In part 1 of this article, I covered some basic items in Apple’s Snow Leopard System Preferences. In this second part, we’ll cover a few more basic items and for some Mac users, perhaps a couple of hidden items which are not regularly used. I’m skipping over the Internet & Wireless items in System Preferences namely because I assume if you’re reading this that you have your Internet connection set up properly.
MakeUseOf has also published a few other articles on wireless connections that you might find useful. Those include “How to Share the Internet Connection Between Mac and PC” and another article on sharing file between Mac and Windows computers. There’s also an article on setting parental controls on your Mac. Not to be missed, MakeUseOf’s handy PDF guide: The Mac Manual.
Here are the preference items we’ll be looking at.
Though computers are nothing more than machines, they still need their rest — not only to maintain performance but also to save energy. In Energy Saver, you can set controls for when to put your computer to sleep, as well set times for it to shut down and start back up ï»¿(click the Schedule button to set shut-down and restart times). I personally only restart my computer about once a week, but I do make sure it automatically put to sleep when not in use.
One of the best ways to keep your computer in tip-top shape is to keep it backed up and updated with the latest versions of software. When Apple releases the latest version of its operating system or software, it will send a notice to your computer to download and install that update. If you want to find out whether you missed one or more updates, click on the Check Now button and it will verify if you need to update the operating system or other Apple software installed on your Mac. Note, however, that it will not check for third party applications.
Clicking on the Installed Software button will reveal what versions of Apple software are already installed on your computer. You can also run this check by clicking on the Apple icon in the upper-left corner of your Mac’s menu bar and selecting Software Update.
Text to Speech
MakeUseOf has already covered the Speech Recognition feature of System Preferences, but there’s also a feature called Text to Speech which is a handy tool for having your computer read aloud text. I have often use this feature for when I’m too tired to read articles or when I’m editing my writing. It’s of course also useful for Mac users with impaired eyesight.
If you want to use this feature, you can set a keyboard shortcut to activate it. After doing so, select some text in any application, such as Mail, and then hit your assigned keyboard shortcut. The computer will read the text aloud.
Also, if you want or need additional computer voice assistance, click on the Open Universal Access Preferences for several useful features.
Date & Time
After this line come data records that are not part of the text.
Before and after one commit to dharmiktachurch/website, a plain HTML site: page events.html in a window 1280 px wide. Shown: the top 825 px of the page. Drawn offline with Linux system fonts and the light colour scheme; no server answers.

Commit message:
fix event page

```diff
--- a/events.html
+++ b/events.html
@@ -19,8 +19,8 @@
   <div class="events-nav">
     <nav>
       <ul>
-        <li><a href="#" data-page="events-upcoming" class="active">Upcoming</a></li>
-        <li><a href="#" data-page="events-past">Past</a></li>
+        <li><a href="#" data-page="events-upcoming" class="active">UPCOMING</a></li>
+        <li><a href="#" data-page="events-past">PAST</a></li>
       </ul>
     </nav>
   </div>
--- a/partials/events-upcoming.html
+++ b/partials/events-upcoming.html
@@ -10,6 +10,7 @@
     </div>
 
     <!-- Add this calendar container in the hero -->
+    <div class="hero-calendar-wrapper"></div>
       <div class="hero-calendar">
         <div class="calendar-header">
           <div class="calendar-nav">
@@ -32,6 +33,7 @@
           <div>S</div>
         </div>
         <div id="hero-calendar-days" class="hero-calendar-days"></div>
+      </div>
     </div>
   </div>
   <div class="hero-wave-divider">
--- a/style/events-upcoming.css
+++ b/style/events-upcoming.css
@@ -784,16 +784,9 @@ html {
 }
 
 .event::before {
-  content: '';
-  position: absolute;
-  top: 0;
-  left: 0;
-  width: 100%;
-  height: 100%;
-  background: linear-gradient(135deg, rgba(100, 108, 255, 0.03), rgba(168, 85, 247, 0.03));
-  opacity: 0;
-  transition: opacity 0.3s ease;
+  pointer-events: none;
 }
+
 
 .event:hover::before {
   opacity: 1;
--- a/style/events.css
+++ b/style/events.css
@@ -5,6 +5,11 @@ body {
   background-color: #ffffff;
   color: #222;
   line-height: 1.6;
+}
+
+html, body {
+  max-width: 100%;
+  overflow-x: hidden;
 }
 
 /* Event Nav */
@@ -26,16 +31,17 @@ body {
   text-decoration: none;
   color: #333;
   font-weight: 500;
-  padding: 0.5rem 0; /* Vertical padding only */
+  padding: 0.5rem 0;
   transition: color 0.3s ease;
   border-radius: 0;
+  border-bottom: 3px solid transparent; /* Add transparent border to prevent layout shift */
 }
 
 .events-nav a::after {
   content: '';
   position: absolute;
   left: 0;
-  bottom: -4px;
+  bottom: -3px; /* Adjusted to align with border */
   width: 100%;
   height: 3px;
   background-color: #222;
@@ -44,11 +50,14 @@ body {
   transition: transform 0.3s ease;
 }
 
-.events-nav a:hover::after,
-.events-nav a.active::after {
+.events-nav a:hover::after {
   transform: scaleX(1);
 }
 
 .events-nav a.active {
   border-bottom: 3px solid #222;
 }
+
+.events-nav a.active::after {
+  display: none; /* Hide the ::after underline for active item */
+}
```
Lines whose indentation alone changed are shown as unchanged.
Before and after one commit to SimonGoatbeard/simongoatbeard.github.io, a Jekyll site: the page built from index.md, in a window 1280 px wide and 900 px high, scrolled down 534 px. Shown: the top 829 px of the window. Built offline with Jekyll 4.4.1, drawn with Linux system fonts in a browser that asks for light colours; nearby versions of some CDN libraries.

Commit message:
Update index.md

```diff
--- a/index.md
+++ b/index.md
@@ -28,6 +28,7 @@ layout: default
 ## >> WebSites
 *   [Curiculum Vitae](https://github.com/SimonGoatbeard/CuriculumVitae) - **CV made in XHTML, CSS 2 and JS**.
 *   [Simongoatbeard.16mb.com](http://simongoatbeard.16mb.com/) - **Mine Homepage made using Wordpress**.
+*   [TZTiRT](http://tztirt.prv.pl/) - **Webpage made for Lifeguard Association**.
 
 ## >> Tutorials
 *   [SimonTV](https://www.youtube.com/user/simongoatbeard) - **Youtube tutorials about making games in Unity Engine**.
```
No doubt by default, you already have the date and time clock set up on your Mac; it can be done automatically. But if you ever need an audio timer, such as for work purposes, you can set one up in Date & Time, in which your Mac will announce the time on the hour, every thirty or every fifteen minutes. This is not a feature you will run 24/7 but it’s a quasi built-in timer that might come in handy.
I know of no better and easier back up system than Apple’s Time Machine. If you’re not using it, you should. All that is required is an external hard drive, of say 500 or more gigabytes. Attach it to your computer and open the Time Machine item in System Preferences. From there, click the Select Disk button to do the initial setup. You can click the Options button to selectively exclude data on your computer that you don’t want backed up. Read this article for additional information about Time Machine.
If you ever need to troubleshoot your Mac or test out some questionable software on another hard drive, use the Startup Disk feature. You will need to have a bootable backup drive connected to your computer to use this feature.
If the last section, Other, of your System Preferences is not very populated, you’re probably missing out on many useful plug-ins and enhancements for your Mac. One particular item that every Mac user will want installed in this area is the Growl notification program. This free plug-in literally works with hundreds of Apple and third-party applications.
If you ever need to remove items in this section, it can easily be done by right- or Control-clicking on the plug-in or application and selecting the Remove… button.
You may not open System Preferences on a regular basis, but knowing about its powerful features can enhance what you do on your Mac. Let us know about overlooked features in System Preferences that you think should have been covered in our two-part article.
Again, if you’re a new Mac user, check out MakeUseOf’s handy PDF guide on how to overcome the fear of switching and a couple of Mac apps you have to try – The Mac Manual.